* [Work request] Scan the listing below for "subsection", then report every line that has it.

(Exercise data begins)

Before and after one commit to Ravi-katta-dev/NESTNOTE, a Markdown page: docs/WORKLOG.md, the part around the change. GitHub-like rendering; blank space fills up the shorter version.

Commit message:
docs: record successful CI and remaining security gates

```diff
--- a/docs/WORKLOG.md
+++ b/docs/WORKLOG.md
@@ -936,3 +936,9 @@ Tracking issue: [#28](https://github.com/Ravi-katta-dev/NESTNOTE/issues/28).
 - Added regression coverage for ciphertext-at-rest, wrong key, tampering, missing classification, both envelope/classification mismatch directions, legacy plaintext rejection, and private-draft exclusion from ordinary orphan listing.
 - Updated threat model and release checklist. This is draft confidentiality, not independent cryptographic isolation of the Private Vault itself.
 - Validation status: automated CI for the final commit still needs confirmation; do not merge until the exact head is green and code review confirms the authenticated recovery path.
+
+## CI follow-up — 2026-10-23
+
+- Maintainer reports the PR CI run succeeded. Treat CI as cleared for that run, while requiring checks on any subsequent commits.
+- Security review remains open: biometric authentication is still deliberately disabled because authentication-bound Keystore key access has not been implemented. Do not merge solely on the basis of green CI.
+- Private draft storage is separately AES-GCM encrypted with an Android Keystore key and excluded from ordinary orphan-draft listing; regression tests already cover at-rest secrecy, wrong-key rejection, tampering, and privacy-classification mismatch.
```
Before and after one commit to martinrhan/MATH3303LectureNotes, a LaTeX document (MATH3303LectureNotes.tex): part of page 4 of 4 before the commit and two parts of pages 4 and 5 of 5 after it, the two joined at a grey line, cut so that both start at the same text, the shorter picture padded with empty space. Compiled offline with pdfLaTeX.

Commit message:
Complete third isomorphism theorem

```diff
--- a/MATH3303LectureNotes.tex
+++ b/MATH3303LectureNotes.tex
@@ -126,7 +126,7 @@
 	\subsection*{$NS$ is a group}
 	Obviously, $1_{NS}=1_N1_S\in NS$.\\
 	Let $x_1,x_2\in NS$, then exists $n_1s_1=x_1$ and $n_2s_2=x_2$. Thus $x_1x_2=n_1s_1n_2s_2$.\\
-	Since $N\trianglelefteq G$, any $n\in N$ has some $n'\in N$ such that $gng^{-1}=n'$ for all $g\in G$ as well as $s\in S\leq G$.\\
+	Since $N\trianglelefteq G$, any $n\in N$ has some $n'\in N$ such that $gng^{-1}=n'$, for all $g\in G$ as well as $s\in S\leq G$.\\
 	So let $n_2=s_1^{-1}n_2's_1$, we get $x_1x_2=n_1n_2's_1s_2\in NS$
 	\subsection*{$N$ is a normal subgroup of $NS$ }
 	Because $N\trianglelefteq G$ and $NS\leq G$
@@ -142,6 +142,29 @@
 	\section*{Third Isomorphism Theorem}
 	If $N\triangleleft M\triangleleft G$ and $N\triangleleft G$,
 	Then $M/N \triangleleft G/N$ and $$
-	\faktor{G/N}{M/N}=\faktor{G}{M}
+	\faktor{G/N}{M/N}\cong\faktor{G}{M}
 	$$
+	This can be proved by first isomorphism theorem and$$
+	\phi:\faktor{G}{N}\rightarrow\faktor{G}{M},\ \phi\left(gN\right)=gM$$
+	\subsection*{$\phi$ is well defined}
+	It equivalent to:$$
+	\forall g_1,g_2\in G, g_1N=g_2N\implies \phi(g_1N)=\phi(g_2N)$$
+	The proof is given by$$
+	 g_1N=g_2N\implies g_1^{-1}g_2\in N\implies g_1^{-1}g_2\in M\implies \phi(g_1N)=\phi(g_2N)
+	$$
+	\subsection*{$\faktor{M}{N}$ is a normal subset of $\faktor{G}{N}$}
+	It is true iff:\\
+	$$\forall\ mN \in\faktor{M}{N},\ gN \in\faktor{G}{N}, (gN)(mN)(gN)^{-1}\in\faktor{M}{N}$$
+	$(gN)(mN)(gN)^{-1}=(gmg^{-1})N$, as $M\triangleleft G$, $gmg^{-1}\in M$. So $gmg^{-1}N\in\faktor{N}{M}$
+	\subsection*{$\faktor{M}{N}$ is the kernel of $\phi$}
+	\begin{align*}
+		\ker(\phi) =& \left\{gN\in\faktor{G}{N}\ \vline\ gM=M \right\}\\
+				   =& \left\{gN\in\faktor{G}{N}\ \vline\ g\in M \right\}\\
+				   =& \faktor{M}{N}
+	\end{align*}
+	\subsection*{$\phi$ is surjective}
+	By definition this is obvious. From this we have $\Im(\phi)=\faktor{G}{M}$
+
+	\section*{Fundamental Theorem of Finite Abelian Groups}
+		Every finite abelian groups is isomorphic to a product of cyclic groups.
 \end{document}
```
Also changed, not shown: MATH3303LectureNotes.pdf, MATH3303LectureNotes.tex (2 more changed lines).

(Exercise data ends)

* [Your solution]
 	\subsection*{$NS$ is a group}
 	\subsection*{$N$ is a normal subgroup of $NS$ }
+	\subsection*{$\phi$ is well defined}
+	\subsection*{$\faktor{M}{N}$ is a normal subset of $\faktor{G}{N}$}
+	\subsection*{$\faktor{M}{N}$ is the kernel of $\phi$}
+	\subsection*{$\phi$ is surjective}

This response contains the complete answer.